Assignment:
Out of the data below, copy every line with the string "GitHub".

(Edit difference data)
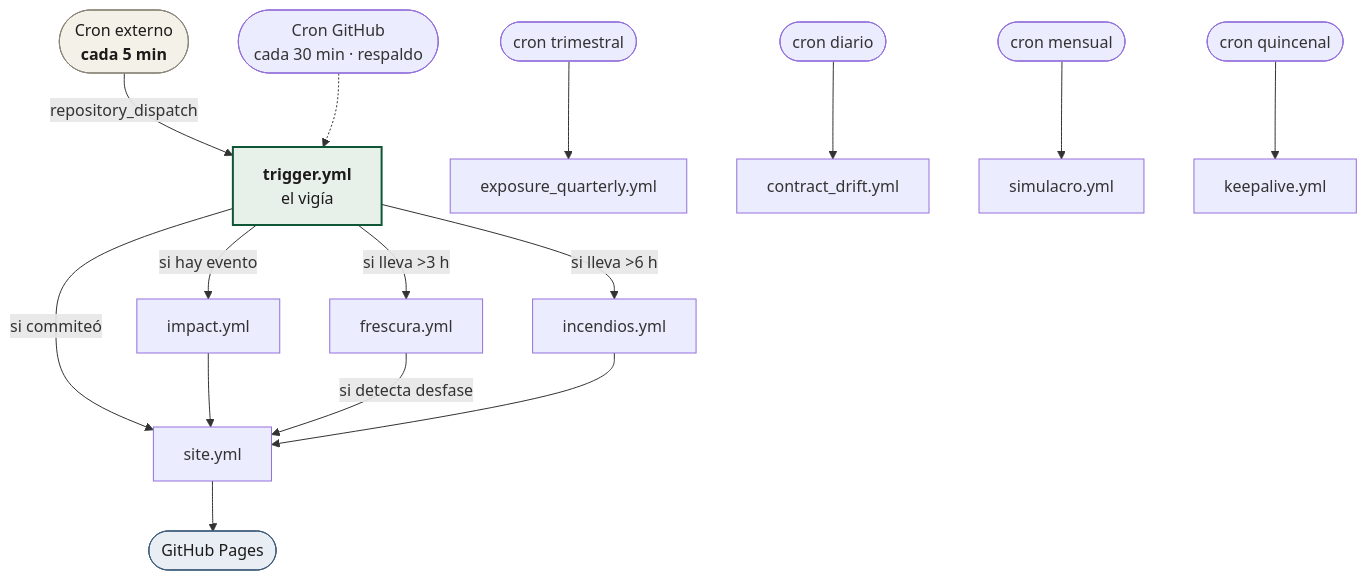
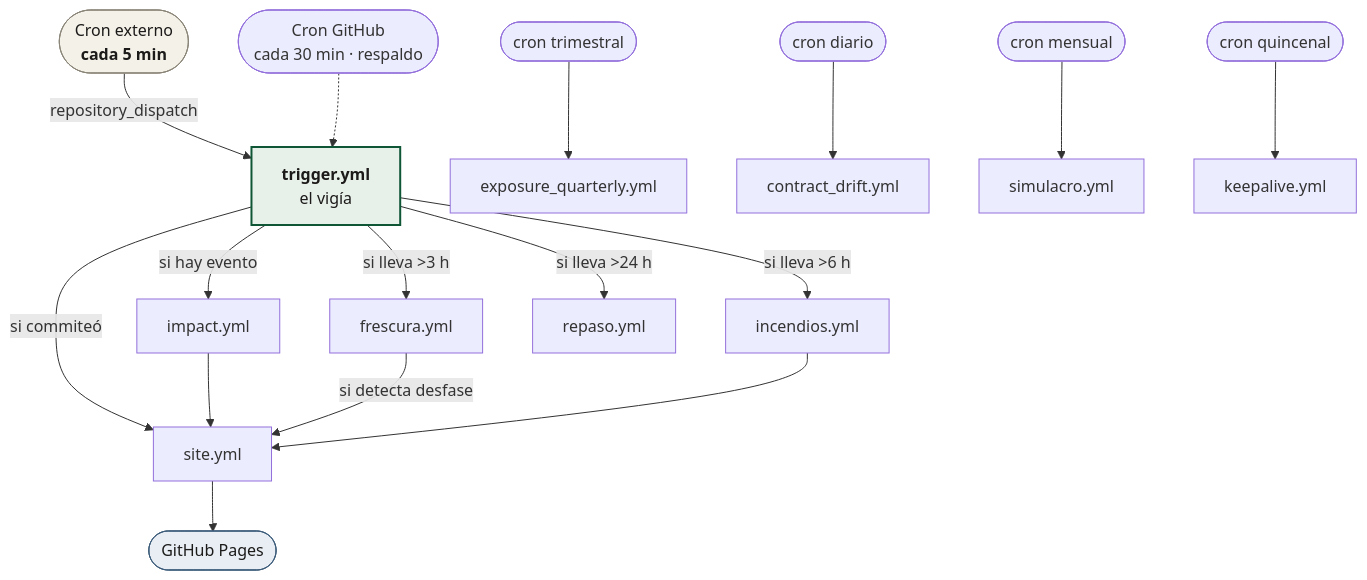
The diagram in docs/acciones/README.md (sforero77/CENTINELA), drawn with Mermaid before and after one commit. The commit also changed other lines of this file and 10 other files, not shown here.

````diff
--- a/docs/acciones/README.md
+++ b/docs/acciones/README.md
@@ -33,27 +34,28 @@
 ```mermaid
 flowchart TB
   EXT(["Cron externo<br/><b>cada 5 min</b>"]) -->|repository_dispatch| TRIG
   INT(["Cron GitHub<br/>cada 30 min · respaldo"]) -.-> TRIG
 
   TRIG["<b>trigger.yml</b><br/>el vigía"]
 
   TRIG -->|"si hay evento"| IMP["impact.yml"]
   TRIG -->|"si lleva &gt;3 h"| FRE["frescura.yml"]
   TRIG -->|"si lleva &gt;6 h"| INC["incendios.yml"]
+  TRIG -->|"si lleva &gt;24 h"| REP["repaso.yml"]
   TRIG -->|"si commiteó"| SIT["site.yml"]
 
   IMP --> SIT
   FRE -->|"si detecta desfase"| SIT
   INC --> SIT
 
   SIT --> PAGES(["GitHub Pages"])
 
   CQ(["cron trimestral"]) --> EXQ["exposure_quarterly.yml"]
   CD(["cron diario"]) --> DRIFT["contract_drift.yml"]
   CM(["cron mensual"]) --> SIM["simulacro.yml"]
   CK(["cron quincenal"]) --> KEEP["keepalive.yml"]
 
   style TRIG fill:#e8f0ea,stroke:#0f5636,stroke-width:2px,color:#1c1b1a
   style EXT fill:#f4f1e8,stroke:#8a8578,color:#1c1b1a
   style PAGES fill:#e8eef4,stroke:#3a5a78,color:#1c1b1a
 ```
````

Output for this task:
   INT(["Cron GitHub<br/>cada 30 min · respaldo"]) -.-> TRIG
   SIT --> PAGES(["GitHub Pages"])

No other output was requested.